The act should not only include profit-and-loss side provisions, i.e. provisions for maintaining a balance between tax revenue and expenditure, it should also include provisions concerning the balance sheet. It would need to articulate a commitment to improving the soundness of the national balance sheet as a whole, which includes not only tax but also payments such as pension contributions and insurance premiums collected from citizens.
2. Concentrate the Authority to Allocate Budgets in the Prime Minister’S Office: Top-Down Expenditure Reduction
Under the current system, the Ministry of Finance is responsible for screening budgets. To facilitate bolder and more balanced budget formulation, a body for budget formulation needs to be established within the prime minister’s office. It will be necessary to eliminate resistance from ministries and agencies vying for funds and explain to the public the need to increase revenue and cut expenditure.
3. Provide Incentives to Ministries and Agencies to Reduce Expenditure: Bottom-Up Expenditure Reduction
Bureaucrats tend to do their utmost to secure budgets and express heavy resistance to reducing them. This problem is rooted in the system for public servants. Bureaucrats who increase their organi
zation’s budget and the work it performs earn praise, win promotions, and become vice-ministers. This cycle needs to be reversed. An organizational reform needs to be implemented in which an incentive system is introduced bureaucrats who reduce their budgets and work are. A project screening mechanism should be established as an internal process for reviewing government projects by ministries and agencies, and a PDCA cycle for the budget should be incorporated into it, with the results being clearly reflected in the formulation of budgets for the next and subsequent fiscal years.

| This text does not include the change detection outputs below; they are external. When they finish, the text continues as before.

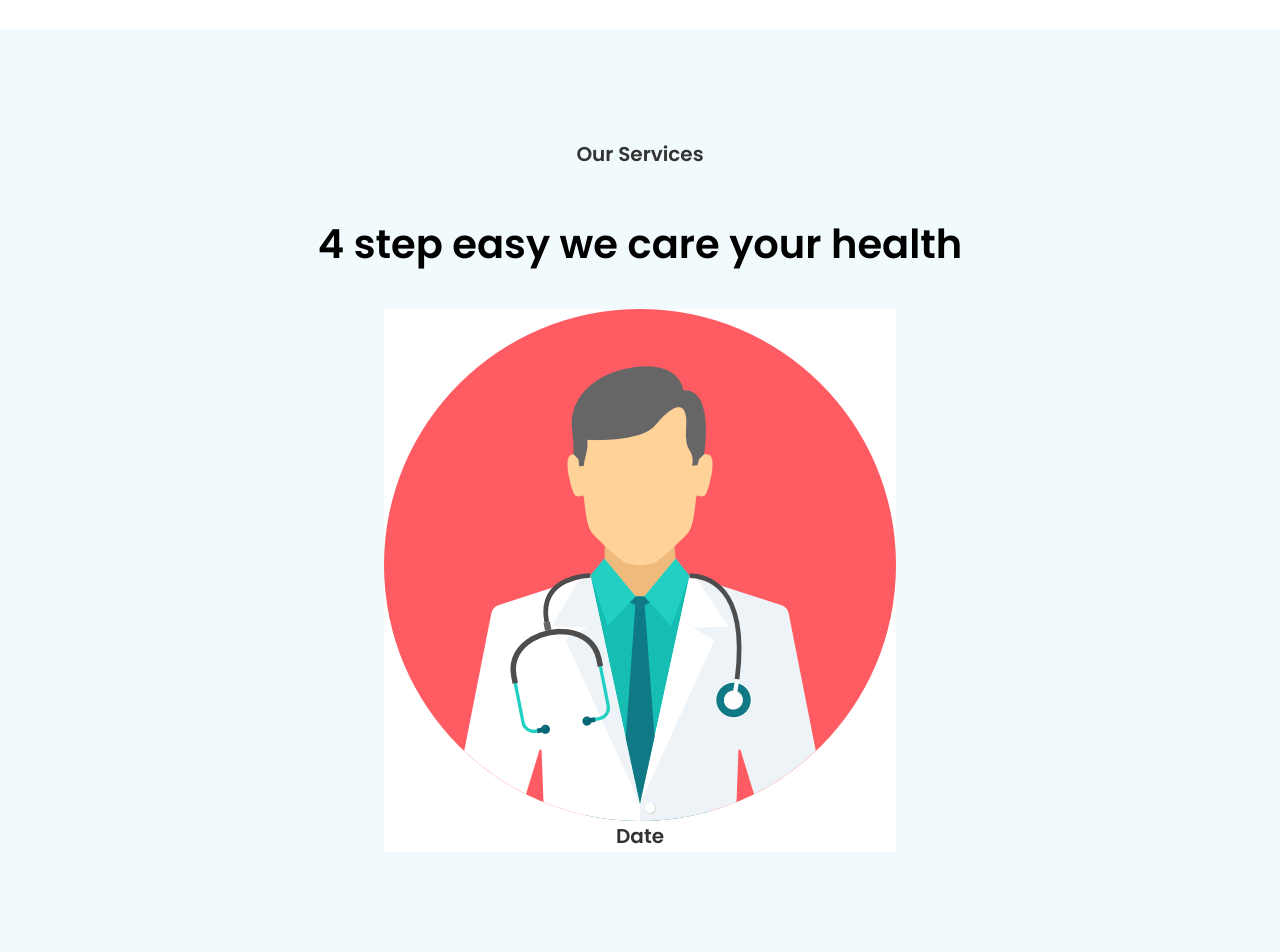
Repository: Chadi2000/hospital-app
Page: /
An editor plug-in stored every save of this project. The page is shown before and after the next save, followed by the edit.
The browser window is 1280 px wide. The pictures show the part of the page from y = 778 to 1730 px (the page is 1730 px tall before and 1329 px after).
The project was rebuilt for these pictures with package versions that can differ from the ones it lists, and the page was loaded fresh each time. Also part of the build but not shown: vite.config.js, src/App.css.

Above is the page before, as saved 2024-08-04 00:14:24.

### src/App.jsx
import './App.css'
import Header from './components/Header'
import Navbar from './components/Navbar'
import Services from './components/Services'

function App() {

  return (
    <div className='flex flex-col'>
      <Navbar />
      <Header />
      <Services />
    </div>
  )
}

export default App

### src/index.css
@import url('https://fonts.googleapis.com/css2?family=Poppins:ital,wght@0,100;0,200;0,300;0,400;0,500;0,600;0,700;0,800;0,900;1,100;1,200;1,300;1,400;1,500;1,600;1,700;1,800;1,900&display=swap');

@tailwind base;
@tailwind components;
@tailwind utilities;

body{
  font-family: "Poppins", sans-serif;;
}

### src/components/Header.jsx
import Doctor from '../assets/doctor1.png'

const Header = () => {
  return (
    <div className='flex px-[80px] mt-[50px] gap-[100px]'>

      <div className='flex flex-col justify-start gap-10 pt-[200px] w-1/2'>
        <h1 className='text-[56px] font-bold leading-[61px] text-title'>we care about your health</h1>
        <p className='text-[20px] font-medium leading-[31.2px] text-txt'>check now your healty with our profesional doctor, completed and modern fasilities services</p>
        <button style={{color:'white'}} className='w-[200px] h-[54px] rounded-[5px] bg-btn font-medium text-[18px]
        leading-[27px]'>
            Check Now
        </button>
      </div>


      <div className='relative flex justify-center bg-btn h-[577.1px] w-[577.1px] rounded-full'>

        <img src={Doctor} alt="doctor" className='absolute h-[691.55px] w-full rounded-full bottom-0' />

      </div>


    </div>
  )
}

export default Header

### src/components/Navbar.jsx

const Navbar = () => {
  return (
    <div className="flex justify-between py-[35px] px-[80px] ">

      <div className="flex text-[20px] font-bold leading-[30px] cursor-pointer">
        <div className="text-btn">Hos</div>
        <div className="text-black">pital.</div>
      </div>

        <ul className="flex gap-[35px] justify-between font-medium text-[18px] leading-[27px]">
            <li className="cursor-pointer">About</li>
            <li className="cursor-pointer">Home</li>
            <li className="cursor-pointer">Service</li>
        </ul>


      <div className="flex justify-center items-center w-[200px] h-[54px] text-btn border-btn border-[2px] cursor-pointer rounded-[5px]
      font-medium  text-[18px] leading-[27px]">
        Login
      </div>

    </div>
  )
}

export default Navbar

### src/components/Services.jsx
import ServicesCard from './ServicesCard'

const Services = () => {
  return (
    <div className='bg-services mt-14 flex flex-col gap-10 items-center py-[100px] '>

      <h6 className='text-title font-semibold text-[20px] leading-[50px]'>Our Services</h6>

      <h3 className='font-semibold text-[40px] leading-[50px]'>4 step easy we care your health</h3>

      <div><ServicesCard /> </div>

    </div>
  )
}

export default Services

### src/components/ServicesCard.jsx
import React from 'react'
import Doctor from '../assets/doctor.png'

const ServicesCard = () => {
  return (
    <div className='flex flex-col items-center relative bg-white' >
        <div>
            <img src={Doctor} alt="" />
        </div>

        <div className='text-title font-semibold text-[20px] leading-[31.2px] '>
            Date
        </div>

        <div></div>

    </div>
  )
}

export default ServicesCard

### tailwind.config.js
/** @type {import('tailwindcss').Config} */
export default {
  content: [
    "./index.html",
    "./src/**/*.{js,ts,jsx,tsx}",
  ],
  theme: {
    extend: {},
    textColor:{
      btn: '#0099FF',
      title:'#333333',
      txt:'#999999',
    },
    backgroundColor:{
      btn: '#0099FF',
      services:'rgba(215, 241, 246, 0.34)',
      white:'#FFFFFF'
    },
    fontFamily:{
      abc:["Poppins","sans-serif"]
    },
    borderColor:{
      btn: '#0099FF',
    }
  },
  plugins: [],
}

Loaded but not shown: index.html (common file); src/main.jsx (common file)

After the next save:
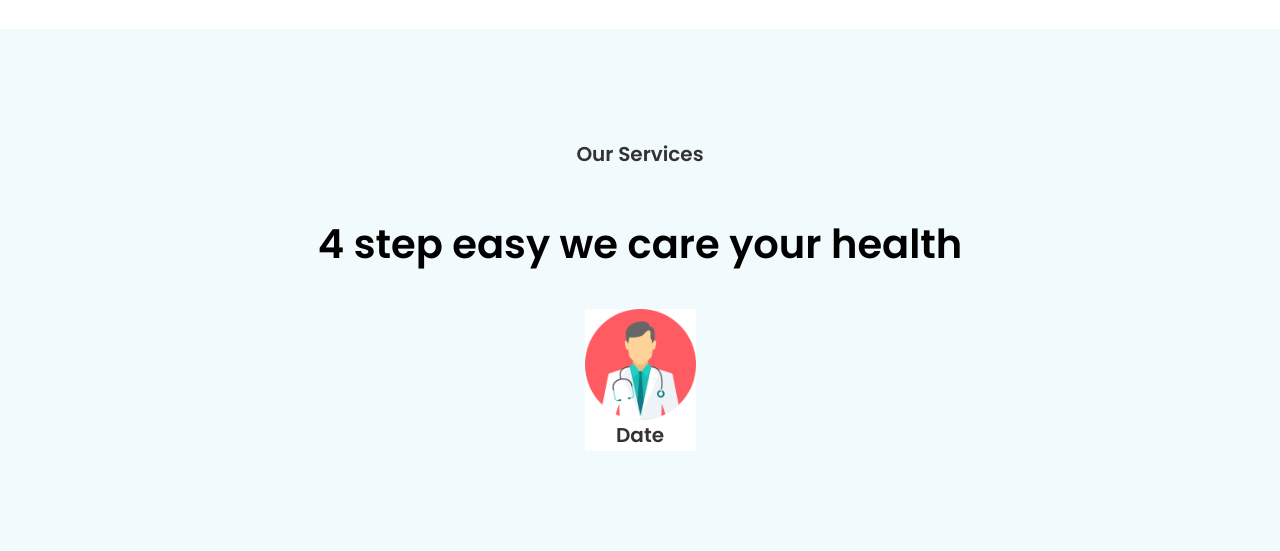
Saved 59 s later.
--- a/src/components/ServicesCard.jsx
+++ b/src/components/ServicesCard.jsx
@@ -4,8 +4,8 @@ import Doctor from '../assets/doctor.png'
 const ServicesCard = () => {
   return (
     <div className='flex flex-col items-center relative bg-white' >
-        <div>
-            <img src={Doctor} alt="" />
+        <div >
+            <img src={Doctor} alt="" className='h-[111px]'/>
         </div>
 
         <div className='text-title font-semibold text-[20px] leading-[31.2px] '>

4. Scrap the System of Local Allocation Tax Grants and make Consumption Tax a Source of Funds for Local Governments. Revamp the System to Make Local Governments Compete with Each Other to Increase Revenue and Reduce Expenditure

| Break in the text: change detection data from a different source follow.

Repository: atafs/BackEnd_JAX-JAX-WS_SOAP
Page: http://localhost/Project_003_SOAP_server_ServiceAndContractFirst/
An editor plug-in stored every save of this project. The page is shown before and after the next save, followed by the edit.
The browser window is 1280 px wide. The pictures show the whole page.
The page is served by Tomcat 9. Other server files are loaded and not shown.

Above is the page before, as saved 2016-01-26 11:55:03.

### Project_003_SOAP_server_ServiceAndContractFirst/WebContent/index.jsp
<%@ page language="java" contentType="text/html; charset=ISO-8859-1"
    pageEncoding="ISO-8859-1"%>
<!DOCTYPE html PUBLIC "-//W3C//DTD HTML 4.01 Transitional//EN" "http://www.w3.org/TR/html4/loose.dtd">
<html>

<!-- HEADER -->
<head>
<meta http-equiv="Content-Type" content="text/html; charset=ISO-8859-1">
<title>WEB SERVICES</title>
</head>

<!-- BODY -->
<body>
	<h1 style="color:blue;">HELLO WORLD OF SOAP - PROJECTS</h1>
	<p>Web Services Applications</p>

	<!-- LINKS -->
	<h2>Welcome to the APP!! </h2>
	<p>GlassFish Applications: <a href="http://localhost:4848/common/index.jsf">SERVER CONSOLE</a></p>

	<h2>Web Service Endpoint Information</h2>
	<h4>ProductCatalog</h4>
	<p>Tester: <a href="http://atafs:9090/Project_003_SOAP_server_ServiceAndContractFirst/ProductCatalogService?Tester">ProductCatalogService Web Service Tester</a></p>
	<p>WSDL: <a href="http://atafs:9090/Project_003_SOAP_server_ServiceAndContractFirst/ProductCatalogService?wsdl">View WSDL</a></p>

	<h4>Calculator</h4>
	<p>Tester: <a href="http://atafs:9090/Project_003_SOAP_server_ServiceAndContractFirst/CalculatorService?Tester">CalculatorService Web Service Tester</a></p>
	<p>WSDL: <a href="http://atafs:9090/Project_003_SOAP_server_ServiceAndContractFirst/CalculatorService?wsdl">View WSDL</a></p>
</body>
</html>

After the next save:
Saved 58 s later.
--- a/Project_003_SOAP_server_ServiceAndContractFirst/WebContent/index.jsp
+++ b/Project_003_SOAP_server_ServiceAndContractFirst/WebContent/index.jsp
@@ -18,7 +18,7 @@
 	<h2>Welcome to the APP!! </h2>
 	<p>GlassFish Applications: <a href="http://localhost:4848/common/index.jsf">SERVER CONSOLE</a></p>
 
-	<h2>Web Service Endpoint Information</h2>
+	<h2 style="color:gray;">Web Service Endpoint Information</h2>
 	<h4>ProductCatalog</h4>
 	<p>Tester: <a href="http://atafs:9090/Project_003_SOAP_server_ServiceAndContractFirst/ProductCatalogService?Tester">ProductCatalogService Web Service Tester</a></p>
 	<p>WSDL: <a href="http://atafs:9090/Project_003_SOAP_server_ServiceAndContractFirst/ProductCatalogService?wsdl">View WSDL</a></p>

At present, local governments received approximately 17 trillion yen in local allocation tax from the national government. To give each local government the incentive and freedom to increase revenue and reduce expenditure, one idea is to scrap the current local allocation tax system, make consumption tax a local tax, and give local governments taxation autonomy. The key point is to have local governments come up with ideas and make efforts to boost tax revenue and cut expenditure. Fukuoka City is endeavoring to increase tax revenue by invigorating its economy. For example, it is providing assistance to entrepreneurs. Meanwhile, Chiba City is reducing expenditure by boldly reforming its subsidy schemes. Under the current system, the heads of local governments are given too little freedom. Their motivation to come up with fresh ideas and work hard is being eroded. If the leaders of prefectures and municipalities become more like corporate executives, take risks, and strive to invigorate their regions, this will increase revenue for Japan as a whole and improve the fiscal situation.